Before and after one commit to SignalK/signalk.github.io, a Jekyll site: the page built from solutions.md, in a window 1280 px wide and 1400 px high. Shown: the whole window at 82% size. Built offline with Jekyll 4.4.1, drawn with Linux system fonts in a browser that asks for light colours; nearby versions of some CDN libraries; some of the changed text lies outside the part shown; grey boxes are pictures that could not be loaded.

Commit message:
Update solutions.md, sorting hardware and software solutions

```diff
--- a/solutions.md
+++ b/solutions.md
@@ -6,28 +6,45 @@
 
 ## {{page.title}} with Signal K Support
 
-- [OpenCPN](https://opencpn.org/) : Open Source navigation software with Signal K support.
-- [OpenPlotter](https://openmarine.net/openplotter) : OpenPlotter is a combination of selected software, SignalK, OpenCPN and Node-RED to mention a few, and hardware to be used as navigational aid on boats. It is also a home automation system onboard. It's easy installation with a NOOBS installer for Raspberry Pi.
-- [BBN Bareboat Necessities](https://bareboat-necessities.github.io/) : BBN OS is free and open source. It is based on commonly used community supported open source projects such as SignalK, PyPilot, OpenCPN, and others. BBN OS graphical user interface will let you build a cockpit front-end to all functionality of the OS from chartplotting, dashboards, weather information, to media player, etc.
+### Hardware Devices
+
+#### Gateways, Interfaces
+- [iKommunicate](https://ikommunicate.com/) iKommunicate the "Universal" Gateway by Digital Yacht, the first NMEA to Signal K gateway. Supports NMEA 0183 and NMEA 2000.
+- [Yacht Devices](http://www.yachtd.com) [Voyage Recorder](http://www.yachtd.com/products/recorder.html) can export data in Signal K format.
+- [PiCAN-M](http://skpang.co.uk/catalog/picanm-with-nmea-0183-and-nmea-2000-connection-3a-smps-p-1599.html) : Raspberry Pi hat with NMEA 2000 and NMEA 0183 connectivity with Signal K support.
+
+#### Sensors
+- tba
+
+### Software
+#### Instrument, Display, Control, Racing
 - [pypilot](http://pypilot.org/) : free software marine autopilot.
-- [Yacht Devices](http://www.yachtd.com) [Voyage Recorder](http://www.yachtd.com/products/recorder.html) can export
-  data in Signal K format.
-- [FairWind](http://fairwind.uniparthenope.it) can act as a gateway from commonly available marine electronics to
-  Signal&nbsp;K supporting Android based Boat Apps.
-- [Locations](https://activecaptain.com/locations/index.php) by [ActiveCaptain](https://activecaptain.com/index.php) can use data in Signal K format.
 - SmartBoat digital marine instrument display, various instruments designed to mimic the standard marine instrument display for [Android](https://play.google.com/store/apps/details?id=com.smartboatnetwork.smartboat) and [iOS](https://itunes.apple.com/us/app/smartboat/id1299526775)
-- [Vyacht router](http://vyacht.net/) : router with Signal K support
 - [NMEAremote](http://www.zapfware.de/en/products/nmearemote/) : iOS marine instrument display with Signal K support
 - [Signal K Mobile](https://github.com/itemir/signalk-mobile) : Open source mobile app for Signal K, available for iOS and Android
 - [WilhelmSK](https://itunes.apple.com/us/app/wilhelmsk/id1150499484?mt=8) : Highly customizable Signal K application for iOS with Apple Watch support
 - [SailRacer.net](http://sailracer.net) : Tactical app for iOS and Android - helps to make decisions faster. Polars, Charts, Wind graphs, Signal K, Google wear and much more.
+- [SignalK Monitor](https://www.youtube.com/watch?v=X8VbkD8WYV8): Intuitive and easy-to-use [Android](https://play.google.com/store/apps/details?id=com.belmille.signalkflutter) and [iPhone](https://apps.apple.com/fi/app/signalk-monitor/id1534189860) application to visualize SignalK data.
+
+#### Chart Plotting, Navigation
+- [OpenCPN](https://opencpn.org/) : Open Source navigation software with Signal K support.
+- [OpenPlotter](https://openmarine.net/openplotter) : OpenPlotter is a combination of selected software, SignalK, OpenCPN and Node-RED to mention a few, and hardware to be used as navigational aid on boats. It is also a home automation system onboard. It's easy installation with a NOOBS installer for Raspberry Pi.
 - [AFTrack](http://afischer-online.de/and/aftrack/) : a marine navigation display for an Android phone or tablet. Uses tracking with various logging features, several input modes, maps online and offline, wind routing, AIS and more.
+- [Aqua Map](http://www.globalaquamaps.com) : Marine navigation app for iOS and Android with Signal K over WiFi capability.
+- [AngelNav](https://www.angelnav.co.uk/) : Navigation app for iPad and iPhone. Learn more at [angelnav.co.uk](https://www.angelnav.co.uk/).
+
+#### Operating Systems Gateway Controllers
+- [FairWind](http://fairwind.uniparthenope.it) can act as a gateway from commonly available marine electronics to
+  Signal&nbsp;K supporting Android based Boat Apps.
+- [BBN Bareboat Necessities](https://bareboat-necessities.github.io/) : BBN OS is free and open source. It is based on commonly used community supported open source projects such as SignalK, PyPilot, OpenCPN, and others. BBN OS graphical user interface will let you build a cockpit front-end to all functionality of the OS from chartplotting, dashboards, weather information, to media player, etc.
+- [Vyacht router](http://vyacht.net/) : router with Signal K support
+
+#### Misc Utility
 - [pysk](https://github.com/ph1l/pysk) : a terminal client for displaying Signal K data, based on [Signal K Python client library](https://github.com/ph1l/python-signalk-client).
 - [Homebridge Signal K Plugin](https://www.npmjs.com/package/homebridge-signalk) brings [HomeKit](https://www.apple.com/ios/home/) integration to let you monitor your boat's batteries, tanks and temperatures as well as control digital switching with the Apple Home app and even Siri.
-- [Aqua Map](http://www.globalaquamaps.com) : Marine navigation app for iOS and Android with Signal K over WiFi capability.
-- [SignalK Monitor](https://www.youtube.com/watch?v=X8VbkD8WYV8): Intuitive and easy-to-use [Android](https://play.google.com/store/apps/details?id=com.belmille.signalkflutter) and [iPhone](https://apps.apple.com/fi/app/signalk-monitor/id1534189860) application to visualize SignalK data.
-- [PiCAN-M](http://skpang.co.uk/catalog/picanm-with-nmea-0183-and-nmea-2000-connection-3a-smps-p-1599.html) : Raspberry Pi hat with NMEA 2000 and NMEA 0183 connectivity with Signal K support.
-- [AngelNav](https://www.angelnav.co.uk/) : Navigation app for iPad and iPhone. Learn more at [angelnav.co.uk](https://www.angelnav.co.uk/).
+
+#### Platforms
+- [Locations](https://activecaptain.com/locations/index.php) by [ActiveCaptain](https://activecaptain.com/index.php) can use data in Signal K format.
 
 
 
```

◆ ◆ ◆

Task statement:
Exact output of every entry is required.

Written reply:
Before and after one commit to SignalK/signalk.github.io, a Jekyll site: the page built from solutions.md, in a window 1280 px wide and 1400 px high. Shown: the whole window at 82% size. Built offline with Jekyll 4.4.1, drawn with Linux system fonts in a browser that asks for light colours; nearby versions of some CDN libraries; some of the changed text lies outside the part shown; grey boxes are pictures that could not be loaded.

Commit message:
Update solutions.md, sorting hardware and software solutions

```diff
--- a/solutions.md
+++ b/solutions.md
@@ -6,28 +6,45 @@
 
 ## {{page.title}} with Signal K Support
 
-- [OpenCPN](https://opencpn.org/) : Open Source navigation software with Signal K support.
-- [OpenPlotter](https://openmarine.net/openplotter) : OpenPlotter is a combination of selected software, SignalK, OpenCPN and Node-RED to mention a few, and hardware to be used as navigational aid on boats. It is also a home automation system onboard. It's easy installation with a NOOBS installer for Raspberry Pi.
-- [BBN Bareboat Necessities](https://bareboat-necessities.github.io/) : BBN OS is free and open source. It is based on commonly used community supported open source projects such as SignalK, PyPilot, OpenCPN, and others. BBN OS graphical user interface will let you build a cockpit front-end to all functionality of the OS from chartplotting, dashboards, weather information, to media player, etc.
+### Hardware Devices
+
+#### Gateways, Interfaces
+- [iKommunicate](https://ikommunicate.com/) iKommunicate the "Universal" Gateway by Digital Yacht, the first NMEA to Signal K gateway. Supports NMEA 0183 and NMEA 2000.
+- [Yacht Devices](http://www.yachtd.com) [Voyage Recorder](http://www.yachtd.com/products/recorder.html) can export data in Signal K format.
+- [PiCAN-M](http://skpang.co.uk/catalog/picanm-with-nmea-0183-and-nmea-2000-connection-3a-smps-p-1599.html) : Raspberry Pi hat with NMEA 2000 and NMEA 0183 connectivity with Signal K support.
+
+#### Sensors
+- tba
+
+### Software
+#### Instrument, Display, Control, Racing
 - [pypilot](http://pypilot.org/) : free software marine autopilot.
-- [Yacht Devices](http://www.yachtd.com) [Voyage Recorder](http://www.yachtd.com/products/recorder.html) can export
-  data in Signal K format.
-- [FairWind](http://fairwind.uniparthenope.it) can act as a gateway from commonly available marine electronics to
-  Signal&nbsp;K supporting Android based Boat Apps.
-- [Locations](https://activecaptain.com/locations/index.php) by [ActiveCaptain](https://activecaptain.com/index.php) can use data in Signal K format.
 - SmartBoat digital marine instrument display, various instruments designed to mimic the standard marine instrument display for [Android](https://play.google.com/store/apps/details?id=com.smartboatnetwork.smartboat) and [iOS](https://itunes.apple.com/us/app/smartboat/id1299526775)
-- [Vyacht router](http://vyacht.net/) : router with Signal K support
 - [NMEAremote](http://www.zapfware.de/en/products/nmearemote/) : iOS marine instrument display with Signal K support
 - [Signal K Mobile](https://github.com/itemir/signalk-mobile) : Open source mobile app for Signal K, available for iOS and Android
 - [WilhelmSK](https://itunes.apple.com/us/app/wilhelmsk/id1150499484?mt=8) : Highly customizable Signal K application for iOS with Apple Watch support
 - [SailRacer.net](http://sailracer.net) : Tactical app for iOS and Android - helps to make decisions faster. Polars, Charts, Wind graphs, Signal K, Google wear and much more.
+- [SignalK Monitor](https://www.youtube.com/watch?v=X8VbkD8WYV8): Intuitive and easy-to-use [Android](https://play.google.com/store/apps/details?id=com.belmille.signalkflutter) and [iPhone](https://apps.apple.com/fi/app/signalk-monitor/id1534189860) application to visualize SignalK data.
+
+#### Chart Plotting, Navigation
+- [OpenCPN](https://opencpn.org/) : Open Source navigation software with Signal K support.
+- [OpenPlotter](https://openmarine.net/openplotter) : OpenPlotter is a combination of selected software, SignalK, OpenCPN and Node-RED to mention a few, and hardware to be used as navigational aid on boats. It is also a home automation system onboard. It's easy installation with a NOOBS installer for Raspberry Pi.
 - [AFTrack](http://afischer-online.de/and/aftrack/) : a marine navigation display for an Android phone or tablet. Uses tracking with various logging features, several input modes, maps online and offline, wind routing, AIS and more.
+- [Aqua Map](http://www.globalaquamaps.com) : Marine navigation app for iOS and Android with Signal K over WiFi capability.
+- [AngelNav](https://www.angelnav.co.uk/) : Navigation app for iPad and iPhone. Learn more at [angelnav.co.uk](https://www.angelnav.co.uk/).
+
+#### Operating Systems Gateway Controllers
+- [FairWind](http://fairwind.uniparthenope.it) can act as a gateway from commonly available marine electronics to
+  Signal&nbsp;K supporting Android based Boat Apps.
+- [BBN Bareboat Necessities](https://bareboat-necessities.github.io/) : BBN OS is free and open source. It is based on commonly used community supported open source projects such as SignalK, PyPilot, OpenCPN, and others. BBN OS graphical user interface will let you build a cockpit front-end to all functionality of the OS from chartplotting, dashboards, weather information, to media player, etc.
+- [Vyacht router](http://vyacht.net/) : router with Signal K support
+
+#### Misc Utility
 - [pysk](https://github.com/ph1l/pysk) : a terminal client for displaying Signal K data, based on [Signal K Python client library](https://github.com/ph1l/python-signalk-client).
 - [Homebridge Signal K Plugin](https://www.npmjs.com/package/homebridge-signalk) brings [HomeKit](https://www.apple.com/ios/home/) integration to let you monitor your boat's batteries, tanks and temperatures as well as control digital switching with the Apple Home app and even Siri.
-- [Aqua Map](http://www.globalaquamaps.com) : Marine navigation app for iOS and Android with Signal K over WiFi capability.
-- [SignalK Monitor](https://www.youtube.com/watch?v=X8VbkD8WYV8): Intuitive and easy-to-use [Android](https://play.google.com/store/apps/details?id=com.belmille.signalkflutter) and [iPhone](https://apps.apple.com/fi/app/signalk-monitor/id1534189860) application to visualize SignalK data.
-- [PiCAN-M](http://skpang.co.uk/catalog/picanm-with-nmea-0183-and-nmea-2000-connection-3a-smps-p-1599.html) : Raspberry Pi hat with NMEA 2000 and NMEA 0183 connectivity with Signal K support.
-- [AngelNav](https://www.angelnav.co.uk/) : Navigation app for iPad and iPhone. Learn more at [angelnav.co.uk](https://www.angelnav.co.uk/).
+
+#### Platforms
+- [Locations](https://activecaptain.com/locations/index.php) by [ActiveCaptain](https://activecaptain.com/index.php) can use data in Signal K format.
 
 
 
```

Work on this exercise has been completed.